Anybody else feel like they sometimes need to provide a little ad hoc law enforcement?
We live on a dead-end street, the entrance to which is a three-way intersection. It’s a three-way stop with signs clearly visible. Coming from one direction, our street is completely hidden by a high bank on the corner. We’re also in the Seattle area where it’s been known to rain now and then, and where it currently starts getting dark around 4:00 PM.
I can see that intersection from the kitchen table, and I’m amazed at how many cars sail right through it without even slowing down. Some of this may be an attempt to get around traffic caused by other cars unloading from the nearby ferry dock. But those of us who insist on driving are creating traffic problems. Period. Isn’t it arrogant for us to think we could not/should not be slowed down by traffic problems we help to create? But I digress.
After calling the police a couple of months ago, I eventually saw one patrol car on one occasion issue one citation to one driver – a neighbor. (I have to confess that at that moment I rejoiced in my neighbor’s misfortune, though I later had to repent of it.) Haven’t seen any police presence since.
A handful of school-age kids lives on our street, including two of the world’s Truly Great Kids who live at our house. I can’t bear to think about a negligent driver causing an accident that might harm any of them.
Working at the kitchen table a couple of days ago during the enormous rainstorm that made national news, I watched one car after another blow through the stop signs. It was dark. Streets were not just wet: a small stream of runoff had turned into a river cascading down the hill and flowing over the road. What were the chances someone would be able to stop quickly for a pedestrian or the sudden appearance of another car? It was time for action.
Quickly donning a rain jacket and boots, I grabbed my trusty Radio Shack bullhorn and headed down the hill. Found a little perch on the corner bank under some trees, and turned the volume on the bullhorn all the way up. Didn’t have to wait long for the first car.
“THAT’S A STOP SIGN!” I shouted into the mike. A driver looked in my direction but the car didn’t slow down. Another car slowed slightly before accelerating through the intersection. “THAT’S A STOP SIGN!” No response. In 30 minutes I made my announcement more than 30 times. A couple of cars stopped like they were going to come back but didn’t. One woman in the passenger seat turned a very startled face toward me. Music in some cars was so loud that nothing could be heard over it. Several drivers appeared to be paying more attention to their cell phone conversations than to the dangerous driving conditions. One talented driver rolled through the intersection while simultaneously managing to open his door and toss out an empty Doritos bag. He was driving an SUV.

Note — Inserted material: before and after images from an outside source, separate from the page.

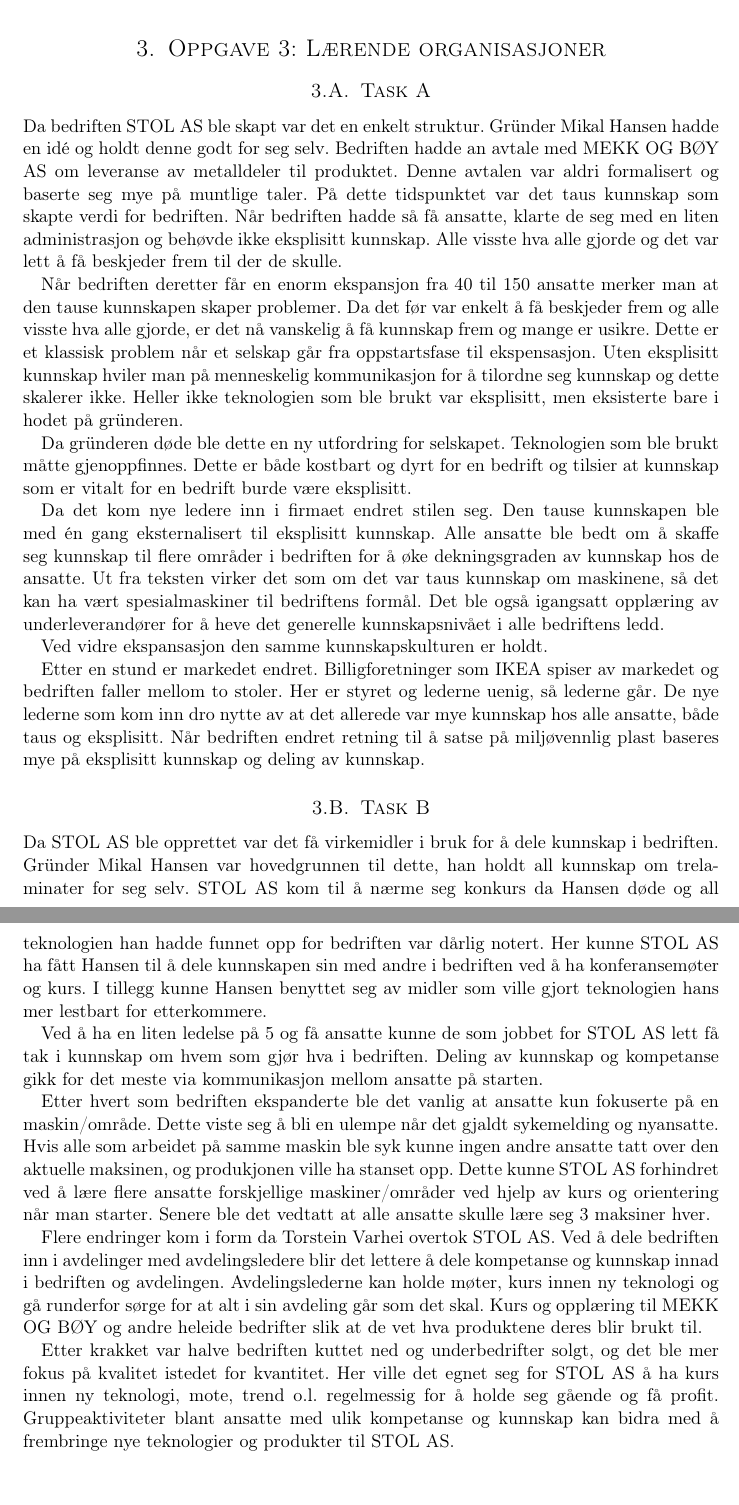
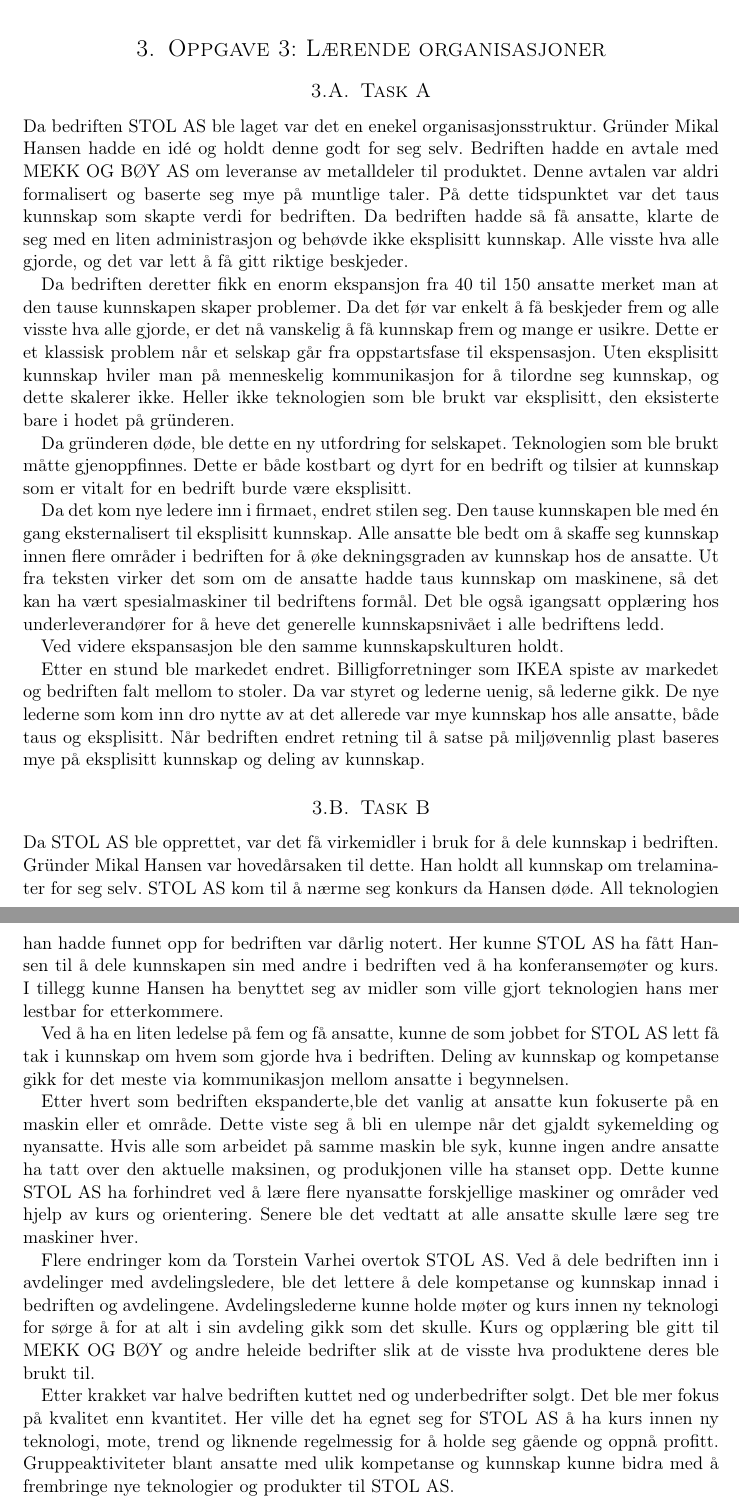
Before and after one commit to Assios/Tekled, a LaTeX document (ov2/report.tex, which reads ov2/oppg3.tex): two parts of pages 6 and 7 of 7, joined at a grey line, cut so that both start at the same text. Compiled offline with pdfLaTeX.

Commit message:
Proof written 3

```diff
--- a/ov2/oppg3.tex
+++ b/ov2/oppg3.tex
@@ -1,40 +1,50 @@
 %Oppgave 3: Lærende organisasjoner
 \subsection{Task A}
-Da bedriften STOL AS ble skapt var det en enkelt struktur.
+Da bedriften STOL AS ble laget var det en enekel organisasjonsstruktur.
 Gründer Mikal Hansen hadde en idé og holdt denne godt for seg selv.
-Bedriften hadde an avtale med MEKK OG BØY AS om leveranse av metalldeler til produktet. Denne avtalen var aldri formalisert og baserte seg mye på muntlige taler.
+Bedriften hadde en avtale med MEKK OG BØY AS om leveranse av metalldeler til produktet. Denne avtalen var aldri formalisert og baserte seg mye på muntlige taler.
 På dette tidspunktet var det taus kunnskap som skapte verdi for bedriften.
-Når bedriften hadde så få ansatte, klarte de seg med en liten administrasjon og behøvde ikke eksplisitt kunnskap. Alle visste hva alle gjorde og det var lett å få beskjeder frem til der de skulle.
+Da bedriften hadde så få ansatte, klarte de seg med en liten administrasjon og behøvde ikke eksplisitt kunnskap. Alle visste hva alle gjorde, og det var lett å få gitt riktige beskjeder.
 
-Når bedriften deretter får en enorm ekspansjon fra 40 til 150 ansatte merker man at den tause kunnskapen skaper problemer. Da det før var enkelt å få beskjeder frem og alle visste hva alle gjorde, er det nå vanskelig å få kunnskap frem og mange er usikre.
+Da bedriften deretter fikk en enorm ekspansjon fra 40 til 150 ansatte merket man at den tause kunnskapen skaper problemer. Da det før var enkelt å få beskjeder frem og alle visste hva alle gjorde, er det nå vanskelig å få kunnskap frem og mange er usikre.
 Dette er et klassisk problem når et selskap går fra oppstartsfase til ekspensasjon.
-Uten eksplisitt kunnskap hviler man på menneskelig kommunikasjon for å tilordne seg kunnskap og dette skalerer ikke.
-Heller ikke teknologien som ble brukt var eksplisitt, men eksisterte bare i hodet på gründeren.
+Uten eksplisitt kunnskap hviler man på menneskelig kommunikasjon for å tilordne seg kunnskap, og dette skalerer ikke.
+Heller ikke teknologien som ble brukt var eksplisitt, den eksisterte bare i hodet på gründeren.
 
-Da gründeren døde ble dette en ny utfordring for selskapet. Teknologien som ble brukt måtte gjenoppfinnes.
+Da gründeren døde, ble dette en ny utfordring for selskapet. Teknologien som ble brukt måtte gjenoppfinnes.
 Dette er både kostbart og dyrt for en bedrift og tilsier at kunnskap som er vitalt for en bedrift burde være eksplisitt.
 
-Da det kom nye ledere inn i firmaet endret stilen seg. Den tause kunnskapen ble med én gang eksternalisert til eksplisitt kunnskap.
-Alle ansatte ble bedt om å skaffe seg kunnskap til flere områder i bedriften for å øke dekningsgraden av kunnskap hos de ansatte.
-Ut fra teksten virker det som om det var taus kunnskap om maskinene, så det kan ha vært spesialmaskiner til bedriftens formål.
-Det ble også igangsatt opplæring av underleverandører for å heve det generelle kunnskapsnivået i alle bedriftens ledd.
+Da det kom nye ledere inn i firmaet, endret stilen seg. Den tause kunnskapen ble med én gang eksternalisert til eksplisitt kunnskap.
+Alle ansatte ble bedt om å skaffe seg kunnskap innen flere områder i bedriften for å øke dekningsgraden av kunnskap hos de ansatte.
+Ut fra teksten virker det som om de ansatte hadde taus kunnskap om maskinene, så det kan ha vært spesialmaskiner til bedriftens formål.
+Det ble også igangsatt opplæring hos underleverandører for å heve det generelle kunnskapsnivået i alle bedriftens ledd.
 
-Ved vidre ekspansasjon den samme kunnskapskulturen er holdt.
+Ved videre ekspansasjon ble den samme kunnskapskulturen holdt.
 
-Etter en stund er markedet endret. Billigforetninger som IKEA spiser av markedet og bedriften faller mellom to stoler. Her er styret og lederne uenig, så lederne går.
+Etter en stund ble markedet endret. Billigforretninger som IKEA spiste av markedet og bedriften falt mellom to stoler. Da var styret og lederne uenig, så lederne gikk.
 De nye lederne som kom inn dro nytte av at det allerede var mye kunnskap hos alle ansatte, både taus og eksplisitt.
 Når bedriften endret retning til å satse på miljøvennlig plast baseres mye på eksplisitt kunnskap og deling av kunnskap.
 
 \subsection{Task B}
-Da STOL AS ble opprettet var det få virkemidler i bruk for å dele kunnskap i bedriften.
-Gründer Mikal Hansen var hovedgrunnen til dette, han holdt all kunnskap om trelaminater for seg selv. STOL AS kom til å nærme seg konkurs da Hansen døde og all teknologien han hadde funnet opp for bedriften var dårlig notert.
-Her kunne STOL AS ha fått Hansen til å dele kunnskapen sin med andre i bedriften ved å ha konferansemøter og kurs. I tillegg kunne Hansen benyttet seg av midler som ville gjort teknologien hans mer lestbart for etterkommere.
+Da STOL AS ble opprettet, var det få virkemidler i bruk for å dele kunnskap i bedriften.
+Gründer Mikal Hansen var hovedårsaken til dette.
+Han holdt all kunnskap om trelaminater for seg selv. STOL AS kom til å nærme seg konkurs da Hansen døde.
+All teknologien han hadde funnet opp for bedriften var dårlig notert.
+Her kunne STOL AS ha fått Hansen til å dele kunnskapen sin med andre i bedriften ved å ha konferansemøter og kurs. I tillegg kunne Hansen ha benyttet seg av midler som ville gjort teknologien hans mer lestbar for etterkommere.
 
-Ved å ha en liten ledelse på 5 og få ansatte kunne de som jobbet for STOL AS lett få tak i kunnskap om hvem som gjør hva i bedriften. Deling av kunnskap og kompetanse gikk for det meste via kommunikasjon mellom ansatte på starten.
+Ved å ha en liten ledelse på fem og få ansatte, kunne de som jobbet for STOL AS lett få tak i kunnskap om hvem som gjorde hva i bedriften. Deling av kunnskap og kompetanse gikk for det meste via kommunikasjon mellom ansatte i begynnelsen.
 
-Etter hvert som bedriften ekspanderte ble det vanlig at ansatte kun fokuserte på en maskin/område. Dette viste seg å bli en ulempe når det gjaldt sykemelding og nyansatte.
-Hvis alle som arbeidet på samme maskin ble syk kunne ingen andre ansatte tatt over den aktuelle maksinen, og produkjonen ville ha stanset opp. Dette kunne STOL AS forhindret ved å lære flere ansatte forskjellige maskiner/områder ved hjelp av kurs og orientering når man starter. Senere ble det vedtatt at alle ansatte skulle lære seg 3 maksiner hver.
+Etter hvert som bedriften ekspanderte,ble det vanlig at ansatte kun fokuserte på en maskin eller et område.
+Dette viste seg å bli en ulempe når det gjaldt sykemelding og nyansatte.
+Hvis alle som arbeidet på samme maskin ble syk, kunne ingen andre ansatte ha tatt over den aktuelle maksinen, og produkjonen ville ha stanset opp.
+Dette kunne STOL AS ha forhindret ved å lære flere nyansatte forskjellige maskiner og områder ved hjelp av kurs og orientering.
+Senere ble det vedtatt at alle ansatte skulle lære seg tre maskiner hver.
 
-Flere endringer kom i form da Torstein Varhei overtok STOL AS. Ved å dele bedriften inn i avdelinger med avdelingsledere blir det lettere å dele kompetanse og kunnskap innad i bedriften og avdelingen. Avdelingslederne kan holde møter, kurs innen ny teknologi og gå runderfor sørge for at alt i sin avdeling går som det skal. Kurs og opplæring til MEKK OG BØY og andre heleide bedrifter slik at de vet hva produktene deres blir brukt til.
+Flere endringer kom da Torstein Varhei overtok STOL AS.
+Ved å dele bedriften inn i avdelinger med avdelingsledere, ble det lettere å dele kompetanse og kunnskap innad i bedriften og avdelingene.
+Avdelingslederne kunne holde møter og kurs innen ny teknologi for sørge å for at alt i sin avdeling gikk som det skulle.
+Kurs og opplæring ble gitt til MEKK OG BØY og andre heleide bedrifter slik at de visste hva produktene deres ble brukt til.
 
-Etter krakket var halve bedriften kuttet ned og underbedrifter solgt, og det ble mer fokus på kvalitet istedet for kvantitet. Her ville det egnet seg for STOL AS å ha kurs innen ny teknologi, mote, trend o.l. regelmessig for å holde seg gående og få profit. Gruppeaktiviteter blant ansatte med ulik kompetanse og kunnskap kan bidra med å frembringe nye teknologier og produkter til STOL AS.
+Etter krakket var halve bedriften kuttet ned og underbedrifter solgt. Det ble mer fokus på kvalitet enn kvantitet.
+Her ville det ha egnet seg for STOL AS å ha kurs innen ny teknologi, mote, trend og liknende regelmessig for å holde seg gående og oppnå profitt.
+Gruppeaktiviteter blant ansatte med ulik kompetanse og kunnskap kunne bidra med å frembringe nye teknologier og produkter til STOL AS.
```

I recognized our next door neighbor’s car as he stopped at the intersection. He and his Dad pulled up in front of me and asked if the rain had pushed me over the edge. During the explanation of my mission I bullhorned two more drivers so my neighbors could see me in action.
* * * * * *
Did I accomplish anything?
- Perhaps one or two of the bullhorned drivers will think twice next time they approach our intersection. Perhaps not.
- Felt a little better for having done something in response to my frustration.
- Got to thinking about what a selfish thing driving can be:
- How much of it is about my own convenience;
- How my warm, dry, comfortable cocoon of a car insulates me from considering the needs of others;
- How being in a car makes it easy for me to feel powerful and above the law, and makes it easy for me to break the law;
- How willing I am to consume the resources necessary to support my driving habits.
All in all, it wasn’t a complete waste of time – or so I’m telling myself. I will call the police again today to see if we can get some real help at that intersection. In the meantime, I suppose I should surrender my vigilante badge – for now.